We will take it easy and do the trip in three stages... The first day we will drive two hundred miles upcountry and stop in a small town at a hotel that Lwin knows well. The second stage, another five or six hours by car, will bring us to the ancient
The next morning promptly at nine, (Lwin) and his friend John, (a thin dark skinned missionary educated Burmese of about fifty with an excellent command of English) show up and we plan our itinerary. The only thing I don’t like is the return, four hundred miles from
We spend the morning visiting
Natural color or burned (heat treated), rubies of fine color are extremely scarce, almost as rare as untreated. I must have closely examined over a hundred burned stones. In the ruby trading capital of the world, I saw almost nothing of fine color. One more stop and we see a few more rubies and a large sapphire. The sapphire color is good the lovely purplish blue “peacock” hue that
I return to the hotel for checkout. First stop a small local restaurant that Lwin favors. The restaurant located on a side street It has an front wall open to the street. It’s a little lacking in ambience, with plain well-scared wooden tables, serviceable chairs and no tourists, a restaurant in a garage. We amble up to the front counter that is set up sort of delicatessen style. With Lwin’s guidance I pick out my dishes. The place is bustling, people dressed in the traditional Longji with a western shirt or top, eating talking and generally having a good time.
Burmese cooking features a broad palette of herbs and spices.

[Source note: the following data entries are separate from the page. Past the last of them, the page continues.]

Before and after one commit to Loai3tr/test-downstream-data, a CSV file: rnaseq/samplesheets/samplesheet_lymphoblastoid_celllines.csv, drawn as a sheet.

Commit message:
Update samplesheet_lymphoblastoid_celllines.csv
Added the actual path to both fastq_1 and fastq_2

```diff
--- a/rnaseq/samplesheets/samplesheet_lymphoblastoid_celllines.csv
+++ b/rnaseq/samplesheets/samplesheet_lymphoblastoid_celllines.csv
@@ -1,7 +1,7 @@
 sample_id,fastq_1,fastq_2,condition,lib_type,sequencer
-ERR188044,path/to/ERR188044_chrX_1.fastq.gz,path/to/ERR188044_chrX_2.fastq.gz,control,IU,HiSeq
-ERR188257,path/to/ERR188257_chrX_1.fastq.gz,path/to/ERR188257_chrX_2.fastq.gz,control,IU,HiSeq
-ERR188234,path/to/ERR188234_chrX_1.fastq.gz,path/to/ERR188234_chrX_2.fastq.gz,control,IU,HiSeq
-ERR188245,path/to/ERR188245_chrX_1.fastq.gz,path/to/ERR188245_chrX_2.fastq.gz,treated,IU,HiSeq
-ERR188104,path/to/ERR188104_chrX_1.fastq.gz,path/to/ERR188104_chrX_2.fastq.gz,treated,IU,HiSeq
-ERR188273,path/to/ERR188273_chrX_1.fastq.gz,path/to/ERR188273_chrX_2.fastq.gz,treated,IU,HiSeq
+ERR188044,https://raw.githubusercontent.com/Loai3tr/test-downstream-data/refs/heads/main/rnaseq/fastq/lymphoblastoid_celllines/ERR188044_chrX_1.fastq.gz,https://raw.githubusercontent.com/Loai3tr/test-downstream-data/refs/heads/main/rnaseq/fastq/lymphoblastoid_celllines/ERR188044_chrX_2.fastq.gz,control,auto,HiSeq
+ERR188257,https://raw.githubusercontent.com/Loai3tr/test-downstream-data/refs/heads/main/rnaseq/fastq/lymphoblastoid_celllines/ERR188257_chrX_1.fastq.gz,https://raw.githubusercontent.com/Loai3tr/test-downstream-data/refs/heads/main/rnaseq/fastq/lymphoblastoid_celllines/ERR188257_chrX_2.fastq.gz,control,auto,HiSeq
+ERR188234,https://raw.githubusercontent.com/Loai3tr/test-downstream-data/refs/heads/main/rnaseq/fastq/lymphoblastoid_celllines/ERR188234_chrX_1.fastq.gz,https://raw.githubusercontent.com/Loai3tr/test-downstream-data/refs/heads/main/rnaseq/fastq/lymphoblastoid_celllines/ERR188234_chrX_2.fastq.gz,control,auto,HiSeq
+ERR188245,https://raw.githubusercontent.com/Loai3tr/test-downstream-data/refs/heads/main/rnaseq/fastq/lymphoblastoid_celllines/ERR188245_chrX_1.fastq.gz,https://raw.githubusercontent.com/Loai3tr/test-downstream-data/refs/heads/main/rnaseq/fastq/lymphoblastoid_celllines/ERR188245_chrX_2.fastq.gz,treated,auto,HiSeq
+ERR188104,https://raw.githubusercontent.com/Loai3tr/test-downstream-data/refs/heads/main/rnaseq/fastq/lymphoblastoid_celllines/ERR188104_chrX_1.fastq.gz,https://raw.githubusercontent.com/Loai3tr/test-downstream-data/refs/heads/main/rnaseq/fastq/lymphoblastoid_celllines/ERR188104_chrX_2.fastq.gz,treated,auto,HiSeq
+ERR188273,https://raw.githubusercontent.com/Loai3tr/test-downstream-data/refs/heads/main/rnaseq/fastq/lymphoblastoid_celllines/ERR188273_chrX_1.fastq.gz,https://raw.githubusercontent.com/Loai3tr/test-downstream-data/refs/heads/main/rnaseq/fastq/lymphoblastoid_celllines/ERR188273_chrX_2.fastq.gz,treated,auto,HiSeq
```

We try mint leaves, chili, lemon, and a saffron flavored curry all served over rice. Burmese food pleasantly hot but Lwin cautions, beware of the cute little green chilies, they can change your life.
Fuel, gasoline and diesel is rationed in
Well, its 2;00 PM., fed and fueled, off we go on the first leg of our trip along the road to
Driving the road requires a bit of etiquette. Compact cars going in opposite directions can pass each other, barely. But if you meet a lorry there is a delicate two-step that usually finds the smaller vehicle giving the most ground. Luckily outside the city, most of the traffic is made up of bicycles, trishaws and bullock carts.
The trishaw is a unique and interesting vehicle. It is basically a bicycle with a one-wheeled sidecar. It is the Burmese peasant’s answer to the family automobile. With a little planning it’ can carry five. Two in the sidecar, (wife facing front, mother-in-law facing rear); one child on the rear fender and another on the front handlebars. If you are a farmer, the bullock cart may be your vehicle of choice. Two yoked bullocks power this handmade wooden beauty. A bit slow off the line, it sports a five-foot wheelbase and can easily carry a large family and the family groceries. It’s a multi-purpose vehicle, sort of a third world SUV. When not in use carrying passengers it is perfect for off-road use (harvesting crops). It is easily navigable through all but the deepest rice paddies.
Lwin is the type of driver whose driving style would reduce a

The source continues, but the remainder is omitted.